[Stored records]
□ □ □ □ □
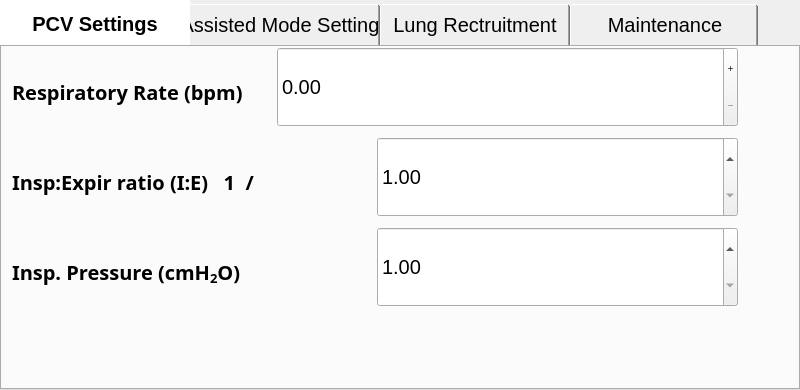
Before: the Qt Designer form gui/settings/settings.ui in MariuszSuchenek/MVM_GUI_test2, drawn with Qt 5.
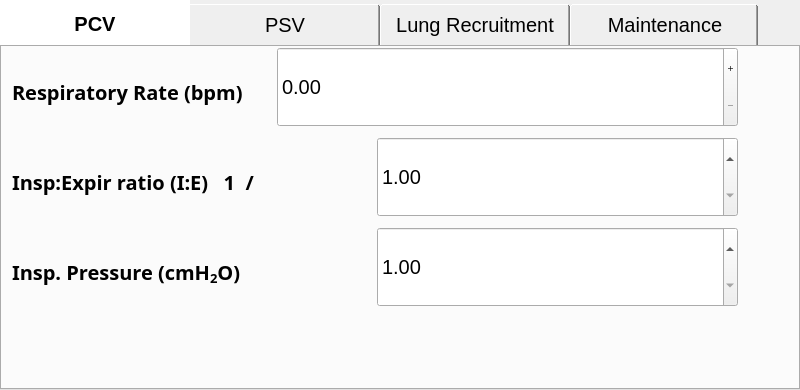
After: the same form once the commit is applied. Icons and pictures are not drawn. Custom widgets are drawn as their Qt base class.

Commit message: tab bar labels updated

```diff
--- a/gui/settings/settings.ui
+++ b/gui/settings/settings.ui
@@ -118,7 +118,7 @@
       </property>
       <widget class="QWidget" name="tab">
        <attribute name="title">
-        <string>PCV Settings</string>
+        <string>PCV</string>
        </attribute>
        <widget class="QLabel" name="label">
         <property name="geometry">
@@ -609,7 +609,7 @@
         </font>
        </property>
        <attribute name="title">
-        <string>Assisted Mode Settings</string>
+        <string>PSV</string>
        </attribute>
        <widget class="QLabel" name="label_6">
         <property name="geometry">
@@ -1304,7 +1304,7 @@
       </widget>
       <widget class="QWidget" name="tab_3">
        <attribute name="title">
-        <string>Lung Rectruitment</string>
+        <string>Lung Recruitment</string>
        </attribute>
        <widget class="QLabel" name="label_5">
         <property name="geometry">
```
□ □ □ □ □
Search the entries for "class" and copy each matching line.

**SOLUTION:**
After: the same form once the commit is applied. Icons and pictures are not drawn. Custom widgets are drawn as their Qt base class.
       <widget class="QWidget" name="tab">
        <widget class="QLabel" name="label">
        <widget class="QLabel" name="label_6">
       <widget class="QWidget" name="tab_3">
        <widget class="QLabel" name="label_5">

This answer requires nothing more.